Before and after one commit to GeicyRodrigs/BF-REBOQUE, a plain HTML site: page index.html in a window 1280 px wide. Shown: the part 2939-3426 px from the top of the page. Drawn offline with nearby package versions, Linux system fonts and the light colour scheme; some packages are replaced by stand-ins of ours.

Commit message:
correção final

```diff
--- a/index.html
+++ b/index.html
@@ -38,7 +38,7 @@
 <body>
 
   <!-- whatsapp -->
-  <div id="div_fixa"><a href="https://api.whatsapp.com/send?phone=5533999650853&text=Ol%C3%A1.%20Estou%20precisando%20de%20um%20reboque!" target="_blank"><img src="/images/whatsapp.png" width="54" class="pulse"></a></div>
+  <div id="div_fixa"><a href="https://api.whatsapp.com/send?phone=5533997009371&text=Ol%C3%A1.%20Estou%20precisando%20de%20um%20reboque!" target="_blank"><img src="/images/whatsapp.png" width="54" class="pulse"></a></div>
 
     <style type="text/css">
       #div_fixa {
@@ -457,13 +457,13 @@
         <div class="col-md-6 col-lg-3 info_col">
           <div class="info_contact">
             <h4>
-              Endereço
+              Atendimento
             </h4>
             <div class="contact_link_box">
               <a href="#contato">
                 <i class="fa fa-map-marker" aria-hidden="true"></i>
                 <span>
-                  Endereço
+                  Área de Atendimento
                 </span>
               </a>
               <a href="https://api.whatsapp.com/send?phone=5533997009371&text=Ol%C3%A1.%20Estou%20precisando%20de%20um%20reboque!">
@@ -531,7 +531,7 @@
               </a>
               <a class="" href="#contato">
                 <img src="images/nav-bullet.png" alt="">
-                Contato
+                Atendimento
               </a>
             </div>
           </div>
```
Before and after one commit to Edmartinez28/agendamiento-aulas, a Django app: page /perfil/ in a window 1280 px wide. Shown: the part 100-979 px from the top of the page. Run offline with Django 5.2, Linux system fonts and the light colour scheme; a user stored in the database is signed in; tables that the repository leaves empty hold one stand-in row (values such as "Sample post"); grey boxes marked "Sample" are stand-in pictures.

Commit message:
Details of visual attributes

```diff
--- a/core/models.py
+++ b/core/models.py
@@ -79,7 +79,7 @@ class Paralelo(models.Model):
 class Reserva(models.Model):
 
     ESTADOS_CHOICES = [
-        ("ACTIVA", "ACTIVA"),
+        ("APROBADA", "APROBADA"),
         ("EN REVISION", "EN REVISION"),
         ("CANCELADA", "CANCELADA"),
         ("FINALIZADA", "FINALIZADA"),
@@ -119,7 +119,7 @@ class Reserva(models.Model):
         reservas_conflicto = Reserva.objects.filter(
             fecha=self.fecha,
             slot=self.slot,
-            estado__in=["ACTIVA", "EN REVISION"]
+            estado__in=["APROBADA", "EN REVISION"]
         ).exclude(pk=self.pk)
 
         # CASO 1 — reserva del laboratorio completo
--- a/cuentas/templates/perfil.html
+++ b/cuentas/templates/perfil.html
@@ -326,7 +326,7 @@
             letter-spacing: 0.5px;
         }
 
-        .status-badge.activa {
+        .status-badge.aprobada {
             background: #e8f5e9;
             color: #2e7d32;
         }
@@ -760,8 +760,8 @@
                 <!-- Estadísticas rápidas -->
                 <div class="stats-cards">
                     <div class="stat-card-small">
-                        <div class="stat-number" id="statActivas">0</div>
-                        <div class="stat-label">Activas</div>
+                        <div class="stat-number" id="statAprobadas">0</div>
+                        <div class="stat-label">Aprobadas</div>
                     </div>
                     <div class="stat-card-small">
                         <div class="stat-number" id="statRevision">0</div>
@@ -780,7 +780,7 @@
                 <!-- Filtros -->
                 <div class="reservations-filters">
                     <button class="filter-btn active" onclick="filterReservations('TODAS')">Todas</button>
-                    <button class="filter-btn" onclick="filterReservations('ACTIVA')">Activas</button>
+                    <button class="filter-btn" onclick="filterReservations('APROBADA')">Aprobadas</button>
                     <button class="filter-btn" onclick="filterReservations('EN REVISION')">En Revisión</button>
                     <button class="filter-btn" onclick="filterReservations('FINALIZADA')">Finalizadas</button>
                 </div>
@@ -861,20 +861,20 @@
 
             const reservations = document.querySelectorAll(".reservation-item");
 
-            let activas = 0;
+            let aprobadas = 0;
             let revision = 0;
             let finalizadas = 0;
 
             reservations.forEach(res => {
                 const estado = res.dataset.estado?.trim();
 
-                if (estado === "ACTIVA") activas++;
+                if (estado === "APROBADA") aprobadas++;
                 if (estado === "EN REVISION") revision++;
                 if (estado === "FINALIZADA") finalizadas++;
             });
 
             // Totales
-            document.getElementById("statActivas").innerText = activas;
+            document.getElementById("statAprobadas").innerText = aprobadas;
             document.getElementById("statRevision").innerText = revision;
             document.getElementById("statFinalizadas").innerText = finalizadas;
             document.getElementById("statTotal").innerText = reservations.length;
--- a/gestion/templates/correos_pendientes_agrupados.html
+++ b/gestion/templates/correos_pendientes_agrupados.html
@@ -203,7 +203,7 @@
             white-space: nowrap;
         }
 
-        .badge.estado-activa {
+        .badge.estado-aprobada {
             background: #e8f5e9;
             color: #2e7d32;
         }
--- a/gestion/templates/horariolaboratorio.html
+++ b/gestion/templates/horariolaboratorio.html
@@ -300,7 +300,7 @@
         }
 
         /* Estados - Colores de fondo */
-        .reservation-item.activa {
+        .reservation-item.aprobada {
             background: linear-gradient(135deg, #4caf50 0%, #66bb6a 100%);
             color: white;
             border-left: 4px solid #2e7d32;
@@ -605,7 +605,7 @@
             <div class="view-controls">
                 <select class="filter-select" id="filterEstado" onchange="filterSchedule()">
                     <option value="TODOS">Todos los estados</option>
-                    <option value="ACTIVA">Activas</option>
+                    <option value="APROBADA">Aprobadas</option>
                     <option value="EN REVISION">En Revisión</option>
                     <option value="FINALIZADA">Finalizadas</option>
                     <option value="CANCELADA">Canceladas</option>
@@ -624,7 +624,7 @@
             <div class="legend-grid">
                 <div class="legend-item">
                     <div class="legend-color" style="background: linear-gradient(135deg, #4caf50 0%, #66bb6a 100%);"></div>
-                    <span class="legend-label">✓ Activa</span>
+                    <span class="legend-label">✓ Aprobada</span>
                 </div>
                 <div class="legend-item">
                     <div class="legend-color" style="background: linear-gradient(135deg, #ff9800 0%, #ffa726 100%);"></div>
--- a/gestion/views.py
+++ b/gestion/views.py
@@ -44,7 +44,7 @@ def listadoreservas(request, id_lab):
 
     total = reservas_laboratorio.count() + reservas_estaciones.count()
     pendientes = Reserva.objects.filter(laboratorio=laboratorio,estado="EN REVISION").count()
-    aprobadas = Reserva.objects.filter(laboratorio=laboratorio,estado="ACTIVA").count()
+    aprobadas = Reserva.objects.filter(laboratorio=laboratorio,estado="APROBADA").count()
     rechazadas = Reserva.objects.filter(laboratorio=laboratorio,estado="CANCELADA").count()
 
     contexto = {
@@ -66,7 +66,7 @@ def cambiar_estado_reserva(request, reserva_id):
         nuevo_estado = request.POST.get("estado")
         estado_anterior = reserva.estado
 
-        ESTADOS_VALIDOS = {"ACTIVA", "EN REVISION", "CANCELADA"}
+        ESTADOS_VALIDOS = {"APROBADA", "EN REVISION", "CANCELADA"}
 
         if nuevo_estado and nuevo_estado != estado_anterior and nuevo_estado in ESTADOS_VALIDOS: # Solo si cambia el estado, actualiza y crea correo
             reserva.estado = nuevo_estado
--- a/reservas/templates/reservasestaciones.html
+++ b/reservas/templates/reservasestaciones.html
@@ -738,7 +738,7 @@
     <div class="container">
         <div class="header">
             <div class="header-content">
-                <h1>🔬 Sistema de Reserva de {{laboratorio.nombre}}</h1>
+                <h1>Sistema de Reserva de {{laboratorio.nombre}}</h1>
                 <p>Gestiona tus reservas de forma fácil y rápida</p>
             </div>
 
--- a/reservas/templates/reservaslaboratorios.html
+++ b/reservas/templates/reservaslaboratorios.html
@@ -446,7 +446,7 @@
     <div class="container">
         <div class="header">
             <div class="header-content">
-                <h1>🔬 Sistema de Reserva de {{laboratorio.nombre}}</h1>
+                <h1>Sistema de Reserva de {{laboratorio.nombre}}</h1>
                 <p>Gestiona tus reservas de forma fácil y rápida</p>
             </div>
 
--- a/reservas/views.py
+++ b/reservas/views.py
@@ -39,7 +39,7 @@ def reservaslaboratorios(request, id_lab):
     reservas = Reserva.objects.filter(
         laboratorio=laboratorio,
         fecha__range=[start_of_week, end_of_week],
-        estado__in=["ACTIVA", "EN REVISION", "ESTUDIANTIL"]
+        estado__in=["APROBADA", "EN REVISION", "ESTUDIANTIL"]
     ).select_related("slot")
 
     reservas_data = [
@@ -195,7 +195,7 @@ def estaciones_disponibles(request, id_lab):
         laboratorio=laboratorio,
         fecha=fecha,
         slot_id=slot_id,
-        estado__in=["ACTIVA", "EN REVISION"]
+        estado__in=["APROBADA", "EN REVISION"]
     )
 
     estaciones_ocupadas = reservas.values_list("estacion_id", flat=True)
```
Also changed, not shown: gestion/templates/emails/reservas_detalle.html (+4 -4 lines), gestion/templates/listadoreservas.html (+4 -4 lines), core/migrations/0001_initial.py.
+++++
Task goal => Work through the entries, filtering for the string "linear", and copy each line that holds it.

Output =>
             background: linear-gradient(135deg, #4caf50 0%, #66bb6a 100%);
                     <div class="legend-color" style="background: linear-gradient(135deg, #4caf50 0%, #66bb6a 100%);"></div>
                     <div class="legend-color" style="background: linear-gradient(135deg, #ff9800 0%, #ffa726 100%);"></div>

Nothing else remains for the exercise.